- Has the dog ever been aggressive to smaller animals?
If the answer to any of these questions is yes, then you need to be very careful with this dog around a new baby. If the answer to one of these questions is yes, this does not mean that this dog cannot learn to accept a baby. It simply means that you need to be very careful and not make any mistakes.
I like to tell people that dog training is not rocket science. Training a dog is pretty much common sense.
Here are the things to consider when a new baby is going to come into a home:
- Make sure the dog is fully obedience trained. If you have questions on this you should refer to my training video titled Basic Dog Obedience. The dog should be trained well enough that you can tell it to go lay down on his rug, or in his crate. This means that the dog will go and stay there.
I believe that this kind of training should be done motivationally. In other words, teach the dog to do it for a food or a toy reward. But once the dog understands the command it needs to be reinforced with a prong collar correction if the dog does not mind. I call prong collars power steering on dogs. They allow small people to control good-sized dogs.
- Get a dog crate and crate train the dog. The crate should NEVER be in the bedroom. If the dog becomes overly excited when the baby cries it can be put in the crate. Give it a bone or a rubber Kong with a little cream cheese or peanut butter in middle to keep him interested and busy.
- Never allow the dog in the babys bedroom - not even when you are present. The bedrooms (including your own) should always be off limits. This is especially true of the babys room.
- The dog should NEVER be allowed to be near the baby when it is not being supervised - not even for one minute.
- Once the baby is born they will bring a blanket with the baby scent home (or a dirty baby diaper) to wrap a doll in. When this is laid on the floor the dog is corrected for going near it. It cannot even go and smell it.
- When you bring the baby home it is a good idea to have it be a nice quiet introduction. Mom should first meet the dog without the baby.
- Homecoming should not be a loud party. When the baby is brought in, the dog should be placed in a down-stay several feet from where mom and baby are sitting.
The dog IS NOT ALLOWED to smell the baby. Dogs have an excellent sense of smell. There is no reason to allow the dog to come up and smell the baby as soon as it gets home from the hospital. The dog can smell the baby from across the room without any problem.

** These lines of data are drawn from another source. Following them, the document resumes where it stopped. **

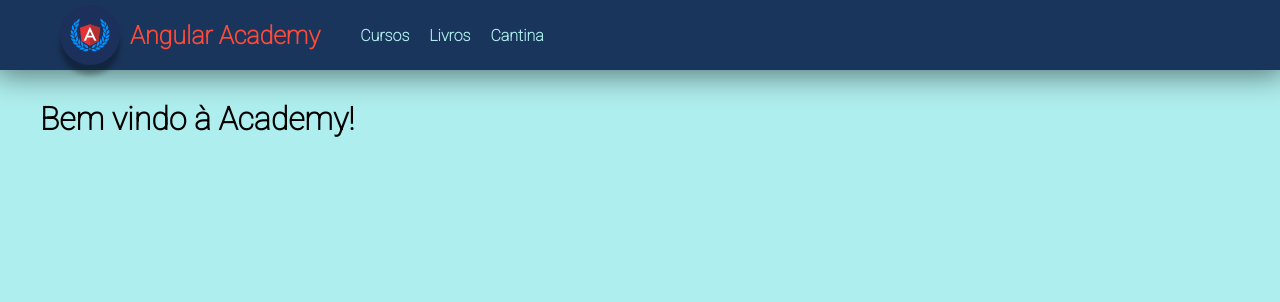
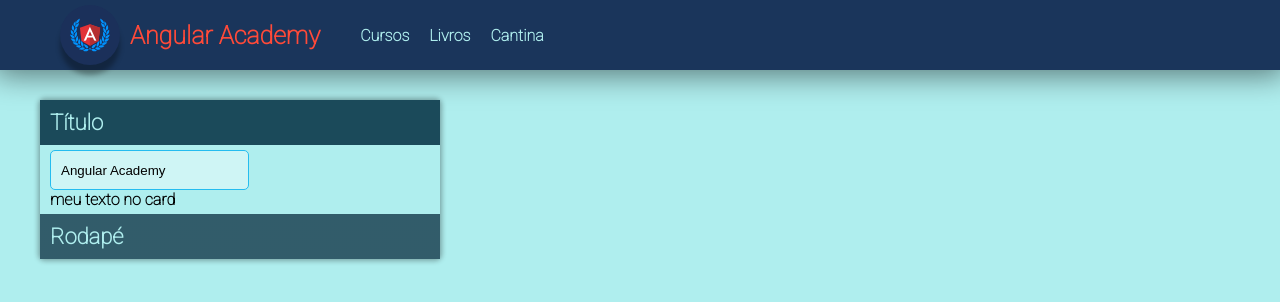
Before and after one commit to evandrosevergnini/angular-academy, an Angular app: page /home in a window 1280 px wide. Shown: the top 302 px of the page. Built offline with nearby package versions, Linux system fonts and the light colour scheme.

Commit message:
Slots com ng-content

```diff
--- a/src/app/app.component.html
+++ b/src/app/app.component.html
@@ -17,5 +17,10 @@
   </nav>
 </header>
 <main>
-  <router-outlet></router-outlet>
+  <generic-card title="Título">
+    <input type="text" [(ngModel)]="title">
+    <p>meu texto no card</p>
+    <div footer>Rodapé</div>
+  </generic-card>
+  <!-- <router-outlet></router-outlet> -->
 </main>
--- a/src/app/app.module.ts
+++ b/src/app/app.module.ts
@@ -5,11 +5,10 @@ import { AppRoutingModule } from './app-routing.module';
 import { AppComponent } from './app.component';
 import { FormsModule } from '@angular/forms';
 import { ProdutoListaComponent } from './produto-lista/produto-lista.component';
-import { LivrosModule } from './livros/livros.module';
-import { CursosModule } from './cursos/cursos.module';
 import { PageNotFoundComponent } from './page-not-found/page-not-found.component';
 import { HttpClientModule } from '@angular/common/http';
 import { HomePageComponent } from './home-page/home-page.component';
+import { GenericCardComponent } from './generic-card/generic-card.component';
 
 @NgModule({
   declarations: [
@@ -17,6 +16,7 @@ import { HomePageComponent } from './home-page/home-page.component';
     ProdutoListaComponent,
     PageNotFoundComponent,
     HomePageComponent,
+    GenericCardComponent,
   ],
   imports: [
     BrowserModule,
--- /dev/null
+++ b/src/app/generic-card/generic-card.component.html
@@ -0,0 +1,9 @@
+<div class="generic-card">
+  <p class="generic-card__title">{{title}}</p>
+  <div class="generic-card__content">
+    <ng-content></ng-content>
+  </div>
+  <p class="generic-card__footer">
+    <ng-content select="[footer]"></ng-content>
+  </p>
+</div>
--- /dev/null
+++ b/src/app/generic-card/generic-card.component.scss
@@ -0,0 +1,20 @@
+.generic-card {
+  max-width: 400px;
+  box-shadow: 0 0 5px 2px hsla(0, 0%, 0%, 0.3);
+  border-radius: 5px;
+  display: flex;
+  flex-direction: column;
+  &__title, &__footer {
+    font-size: 2.2rem;
+    margin: 0;
+    padding: 1rem;
+    background: var(--primary-dark);
+    color: var(--primary-light);
+  }
+  &__content {
+    padding: 0.5rem 1rem;
+  }
+  &__footer {
+    background: linear-gradient(hsla(195, 100%, 100%, 0.1), hsla(195, 100%, 100%, 0.1)),var(--primary-dark);
+  }
+}
--- /dev/null
+++ b/src/app/generic-card/generic-card.component.ts
@@ -0,0 +1,18 @@
+import { Component, Input, OnInit } from '@angular/core';
+
+@Component({
+  selector: 'generic-card',
+  templateUrl: './generic-card.component.html',
+  styleUrls: ['./generic-card.component.scss']
+})
+export class GenericCardComponent implements OnInit {
+
+  @Input()
+  title: string = "Título do card";
+
+  constructor() { }
+
+  ngOnInit(): void {
+  }
+
+}
```
Also changed, not shown: 1 other file (tests, documents, lock files or other folders).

- If there is any concern about the obedience and control of the dog at any time the baby is present, it should either be on leash or in a dog crate.

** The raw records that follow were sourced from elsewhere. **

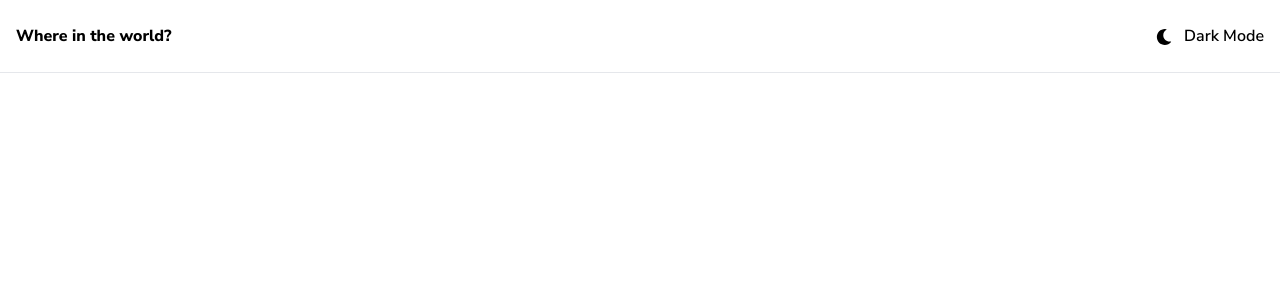
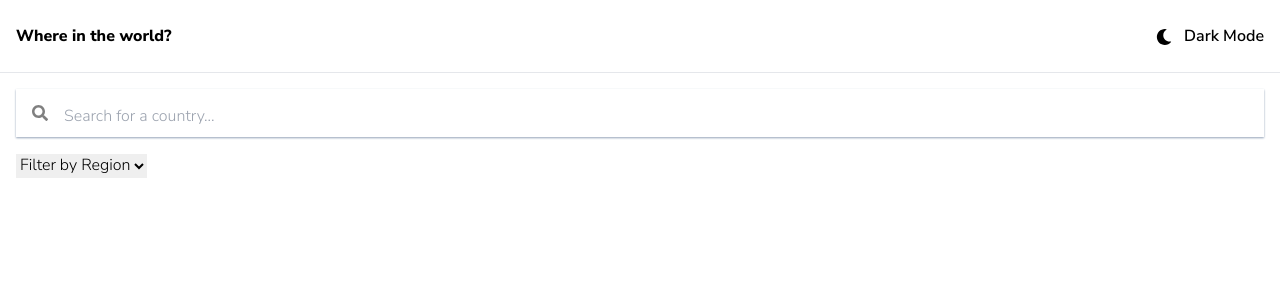
Before and after one commit to gkartsivadze/rest-countries-api-with-color-theme-switcher-master, a React (Vite) app: page / in a window 1280 px wide. Shown: the top 300 px of the page. Built offline with nearby package versions, Linux system fonts and the light colour scheme.

Commit message:
- removed ant design - added component FilterSection - added component Search

```diff
--- a/package.json
+++ b/package.json
@@ -10,7 +10,6 @@
     "preview": "vite preview"
   },
   "dependencies": {
-    "antd": "^5.9.4",
     "react": "^18.2.0",
     "react-dom": "^18.2.0",
     "react-icons": "^4.11.0",
--- a/src/Layout.jsx
+++ b/src/Layout.jsx
@@ -6,7 +6,7 @@ function App() {
   return (
     <>
       <Header />
-      <main>
+      <main className="mx-4">
         <Outlet />
       </main>
     </>
--- /dev/null
+++ b/src/components/FilterSection.jsx
@@ -0,0 +1,12 @@
+import Search from "./Search";
+
+export default function FilterSection(params) {
+    return (
+        <section>
+            <Search />
+            <select className="outline-none">
+                <option selected>Filter by Region</option>
+            </select>
+        </section>
+    )
+};
--- a/src/components/Main.jsx
+++ b/src/components/Main.jsx
@@ -1,7 +1,9 @@
-export default function Main(params) {
+import FilterSection from "./FilterSection";
+
+export default function Main() {
     return (
         <>
-
+            <FilterSection />
         </>
     )
 };
--- /dev/null
+++ b/src/components/Search.jsx
@@ -0,0 +1,16 @@
+import { FaSearch } from 'react-icons/fa'
+
+export default function Search(params) {
+    return (
+        <div className=' shadow-sm shadow-slate-400 my-4'>
+            <button className='p-4'>
+                <FaSearch color='gray' />
+            </button>
+            <input
+                type="text"
+                placeholder='Search for a country...'
+                className=' outline-none'
+            />
+        </div>
+    )
+};
```
Also changed, not shown: 1 other file (tests, documents, lock files or other folders).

- Get the dog a selection of new dog toys before the baby comes home. Some people will keep the toys available in a basket in the living room. Others prefer to allow the dog to know that there are new toys but they control when the dog gets access to them. They don't get bored with the toys.

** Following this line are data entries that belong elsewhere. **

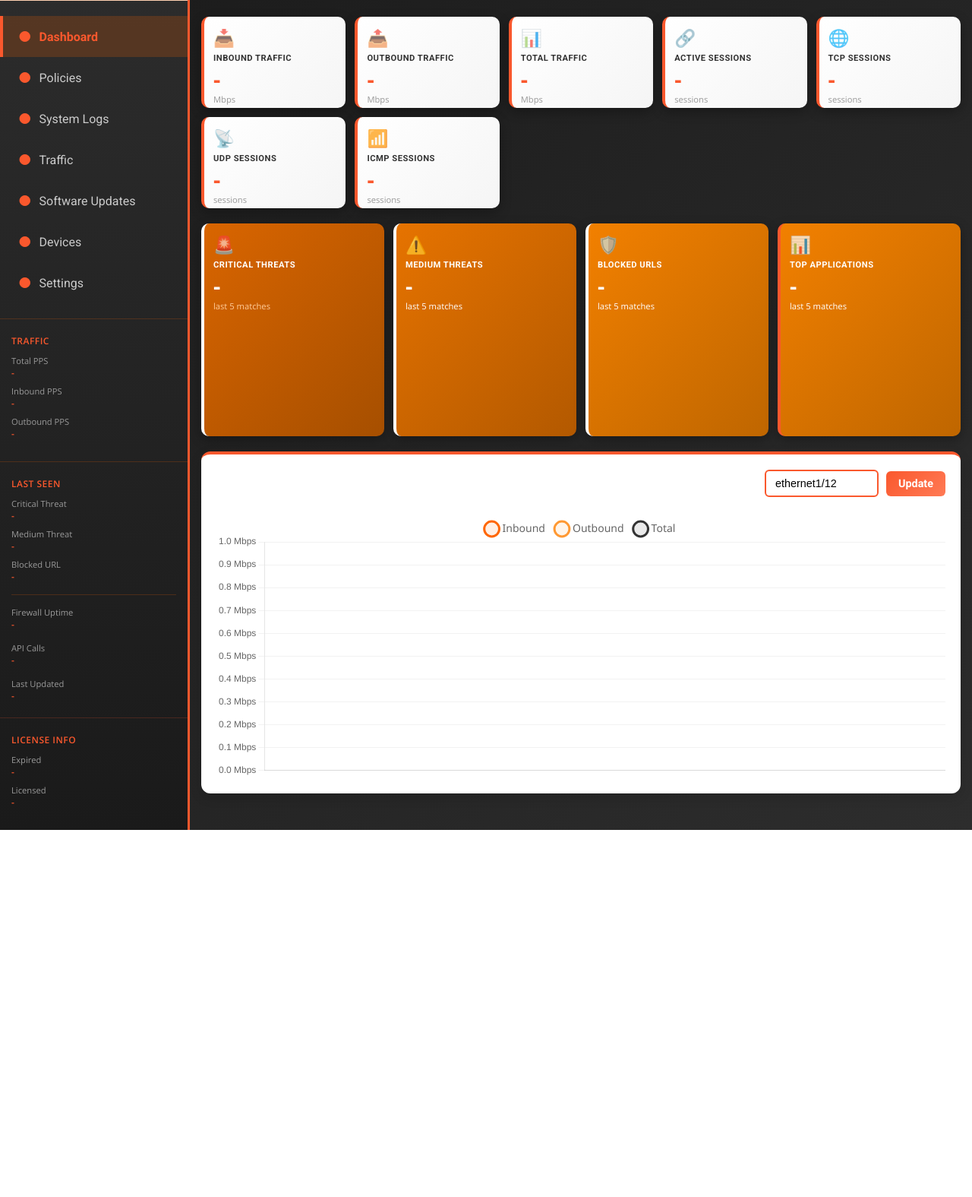
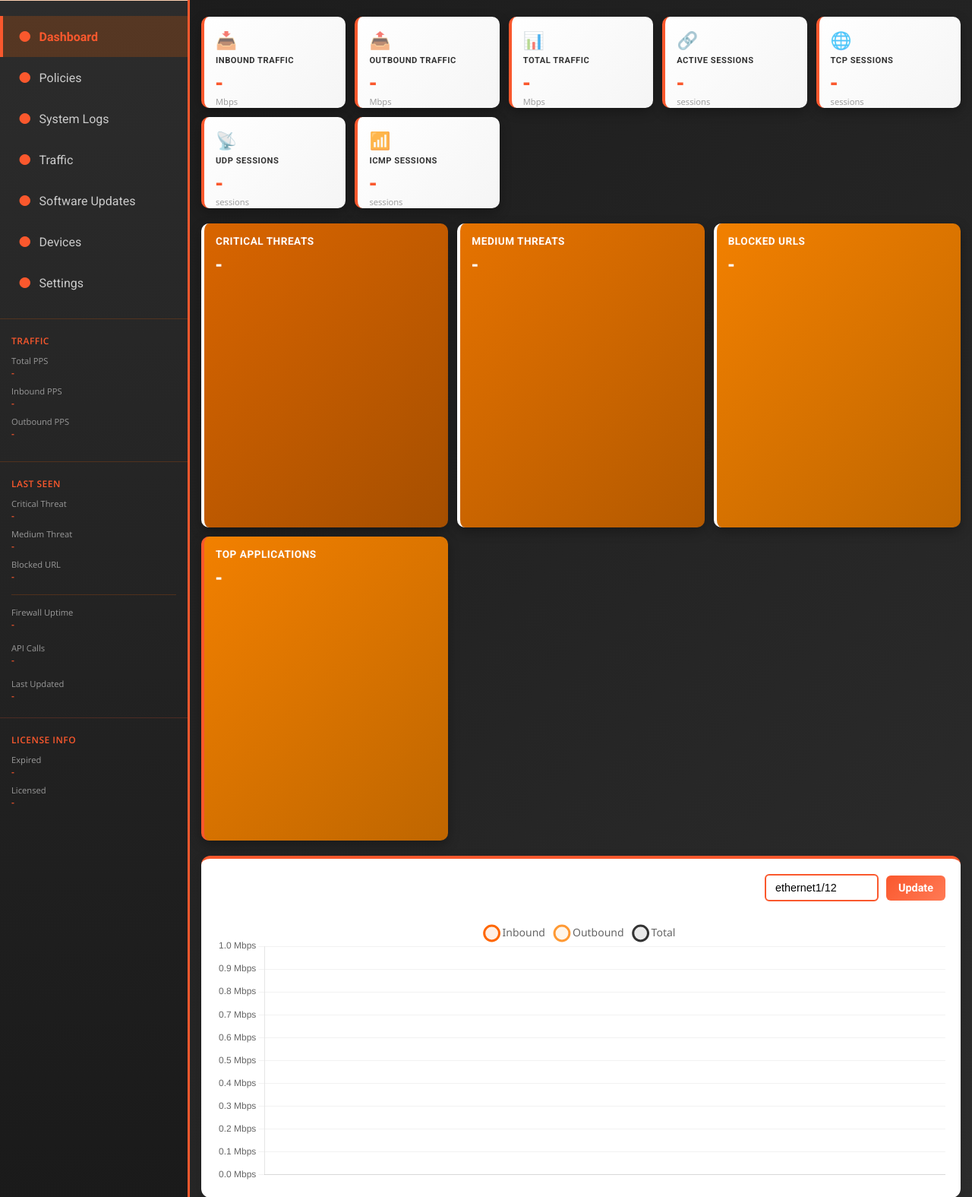
Before and after one commit to csmblade/PANfm, a Flask app: page / in a window 1280 px wide. Shown: the part 81-1656 px from the top of the page at 76% size. Before the commit the page ends 1173 px from the top, so only its background shows below. Run offline with Flask 3, Linux system fonts and the light colour scheme; data that the repository does not hold is empty.

Commit message:
Redesign dashboard threat tiles to maximize data display
- Remove emoji icons from Critical Threats, Medium Threats, Blocked URLs, and Top Applications tiles
- Increase tile height from 280px to 400px for more visible data
- Enhance table styling with larger fonts, better padding, and improved readability
- Add sticky table headers for easier data scanning
- Improve hover effects with subtle animations and box-shadow
- Expand scrollable area from 200px to 340px
- Update grid layout to support wider tiles (320px minimum)
- Enhance scrollbar visibility and add hover states

🤖 Generated with [Claude Code](https://claude.com/claude-code)

Co-Authored-By: Claude <noreply@anthropic.com>

```diff
--- a/templates/index.html
+++ b/templates/index.html
@@ -158,7 +158,7 @@
         .stat-card {
             background: linear-gradient(135deg, #ffffff 0%, #f5f5f5 100%);
             border-radius: 10px;
-            padding: 12px;
+            padding: 15px;
             box-shadow: 0 5px 15px rgba(0,0,0,0.3);
             transition: transform 0.3s ease, box-shadow 0.3s ease;
             animation: slideUp 0.5s ease-out;
@@ -169,6 +169,21 @@
             height: 120px;
             max-height: 120px;
             border-left: 4px solid #FA582D;
+        }
+
+        .stat-card.threat-card {
+            padding: 15px;
+        }
+
+        .stat-card.threat-card .stat-label {
+            font-size: 0.85em;
+            margin-bottom: 8px;
+            font-weight: 700;
+        }
+
+        .stat-card.threat-card .stat-value {
+            font-size: 1.6em;
+            margin-bottom: 5px;
         }
 
         .stat-card:hover {
@@ -216,99 +231,109 @@
         }
 
         .threat-card {
-            height: 280px !important;
-            max-height: 280px !important;
+            height: 400px !important;
+            max-height: 400px !important;
         }
 
         .threat-logs-container {
-            margin-top: 8px;
+            margin-top: 10px;
             flex-grow: 1;
             overflow-y: auto;
             overflow-x: hidden;
-            max-height: 200px;
+            max-height: 340px;
         }
 
         .threat-logs-container::-webkit-scrollbar {
-            width: 4px;
+            width: 6px;
         }
 
         .threat-logs-container::-webkit-scrollbar-track {
-            background: rgba(255,255,255,0.1);
+            background: rgba(0,0,0,0.2);
+            border-radius: 3px;
         }
 
         .threat-logs-container::-webkit-scrollbar-thumb {
-            background: rgba(255,255,255,0.3);
-            border-radius: 2px;
+            background: rgba(255,255,255,0.4);
+            border-radius: 3px;
+            transition: background 0.2s ease;
+        }
+
+        .threat-logs-container::-webkit-scrollbar-thumb:hover {
+            background: rgba(255,255,255,0.6);
         }
 
         .threat-log-table {
             width: 100%;
-            font-size: 0.7em;
-            border-collapse: separate;
-            border-spacing: 0 3px;
+            font-size: 0.75em;
+            border-collapse: collapse;
+            border-spacing: 0;
         }
 
         .threat-log-table th {
             text-align: left;
-            padding: 6px 8px;
+            padding: 10px 12px;
             font-weight: 700;
-            color: rgba(255,255,255,0.95);
+            color: rgba(255,255,255,0.98);
             text-transform: uppercase;
-            font-size: 0.75em;
-            letter-spacing: 0.5px;
-            border-bottom: 2px solid rgba(255,255,255,0.3);
-            background: rgba(0,0,0,0.15);
+            font-size: 0.8em;
+            letter-spacing: 0.8px;
+            border-bottom: 2px solid rgba(255,255,255,0.4);
+            background: rgba(0,0,0,0.25);
+            position: sticky;
+            top: 0;
+            z-index: 10;
         }
 
         .threat-log-table td {
-            padding: 6px 8px;
-            background: rgba(255,255,255,0.12);
-            border-left: 3px solid;
+            padding: 10px 12px;
+            background: rgba(255,255,255,0.15);
+            border-bottom: 1px solid rgba(255,255,255,0.1);
             white-space: nowrap;
             overflow: hidden;
             text-overflow: ellipsis;
             transition: all 0.2s ease;
+            color: rgba(255,255,255,0.95);
         }
 
         .threat-log-table tr:hover td {
-            background: rgba(255,255,255,0.18);
-            transform: translateX(2px);
+            background: rgba(255,255,255,0.25);
+            transform: translateX(3px);
+            box-shadow: -3px 0 0 0 rgba(255,255,255,0.5);
         }
 
         .threat-log-table tr td:first-child {
-            border-top-left-radius: 6px;
-            border-bottom-left-radius: 6px;
-            font-weight: 500;
+            font-weight: 600;
+            border-left: 3px solid rgba(255,255,255,0.5);
         }
 
-        .threat-log-table tr td:last-child {
-            border-top-right-radius: 6px;
-            border-bottom-right-radius: 6px;
+        .threat-log-table tr:hover td:first-child {
+            border-left-color: rgba(255,255,255,0.9);
         }
 
         .threat-name {
             font-weight: 600;
-            color: rgba(255,255,255,0.95);
-            max-width: 200px;
+            color: rgba(255,255,255,0.98);
+            max-width: 250px;
             overflow: hidden;
             text-overflow: ellipsis;
             white-space: nowrap;
             cursor: help;
+            display: block;
         }
 
         .threat-src {
             font-family: 'Courier New', monospace;
-            font-size: 0.9em;
-            color: inherit;
-            opacity: 0.9;
-            max-width: 100px;
+            font-size: 0.95em;
+            color: rgba(255,255,255,0.9);
+            max-width: 120px;
             overflow: hidden;
             text-overflow: ellipsis;
+            display: block;
         }
 
         .threat-time {
-            color: rgba(255,255,255,0.9);
-            font-size: 0.9em;
+            color: rgba(255,255,255,0.95);
+            font-size: 0.95em;
             font-weight: 500;
             font-family: 'Courier New', monospace;
         }
@@ -610,42 +635,34 @@
             </div>
         </div>
 
-        <div class="stats-grid">
+        <div class="stats-grid" style="grid-template-columns: repeat(auto-fit, minmax(320px, 1fr));">
             <div class="stat-card threat-card" style="background: linear-gradient(135deg, #d96500 0%, #a64f00 100%); border-left: 4px solid #ffffff;">
-                <div class="stat-icon">🚨</div>
                 <div class="stat-label" style="color: #ffffff;">Critical Threats</div>
                 <div class="stat-value" style="color: #ffffff;" id="criticalValue">-</div>
-                <div class="stat-unit" style="color: #ffcc99;">last 5 matches</div>
                 <div class="threat-logs-container">
                     <div id="criticalLogs"></div>
                 </div>
             </div>
             <div class="stat-card threat-card" style="background: linear-gradient(135deg, #e67300 0%, #b35900 100%); border-left: 4px solid #ffffff;">
-                <div class="stat-icon">⚠️</div>
                 <div class="stat-label" style="color: #ffffff;">Medium Threats</div>
                 <div class="stat-value" style="color: #ffffff;" id="mediumValue">-</div>
-                <div class="stat-unit" style="color: #ffffff;">last 5 matches</div>
                 <div class="threat-logs-container">
                     <div id="mediumLogs"></div>
                 </div>
             </div>
             <div class="stat-card threat-card" style="background: linear-gradient(135deg, #f28000 0%, #bf6600 100%); border-left: 4px solid #ffffff;">
-                <div class="stat-icon">🛡️</div>
                 <div class="stat-label" style="color: #ffffff;">Blocked URLs</div>
                 <div class="stat-value" style="color: #ffffff;" id="blockedUrlValue">-</div>
-                <div class="stat-unit" style="color: #ffffff;">last 5 matches</div>
                 <div class="threat-logs-container">
                     <div id="blockedUrlLogs"></div>
                 </div>
             </div>
 
             <div class="stat-card threat-card" style="background: linear-gradient(135deg, #f28000 0%, #bf6600 100%); border-left: 4px solid #FA582D;">
-                <div class="stat-icon">📊</div>
                 <div class="stat-label" style="color: #ffffff;">Top Applications</div>
                 <div class="stat-value" style="color: #ffffff;" id="topAppsValue">-</div>
-                <div class="stat-unit" style="color: #ffffff;" id="topAppsUnit">last 5 matches</div>
                 <div class="threat-logs-container">
-                    <div id="topAppsContainer" style="padding: 10px;"></div>
+                    <div id="topAppsContainer"></div>
                 </div>
             </div>
         </div>
```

Allowing a dog to lick a baby is a dangerous thing to do. Although this is usually a sign of acceptance and submission, one never knows exactly what the dog has been licking just before licking the baby.
I also just saw an add on TV where a dog was drinking from the toilet when the owner came home from work, then the dog runs down and gives the owner a big lick on the chops. Have you ever watched a dog lick its own butt? Pretty disgusting.
For those pet owners who feel their dog cannot accept a baby or may be too dangerous around the baby, there is always a dog crate and or an outside dog kennel. I have owned a lot of dogs in my life that I would never allow around babies. I recognized the problems with these dogs and just never let them near my boys.
On the other hand I have had many dogs who indeed were part of my family.
So the bottom line is that introducing a dog to a new baby revolves around common sense and being a responsible pet owner.
When a Dog is Uncomfortable
I wanted to share a picture with you showing classic calming signals that a dog gives when he is NOT comfortable. Please note all four signs in these pictures indicating that the dog is NOT enjoying this situation:
- Licking the lips
- Showing the whites of his eyes
- Panting when not overheated
- Turning his head away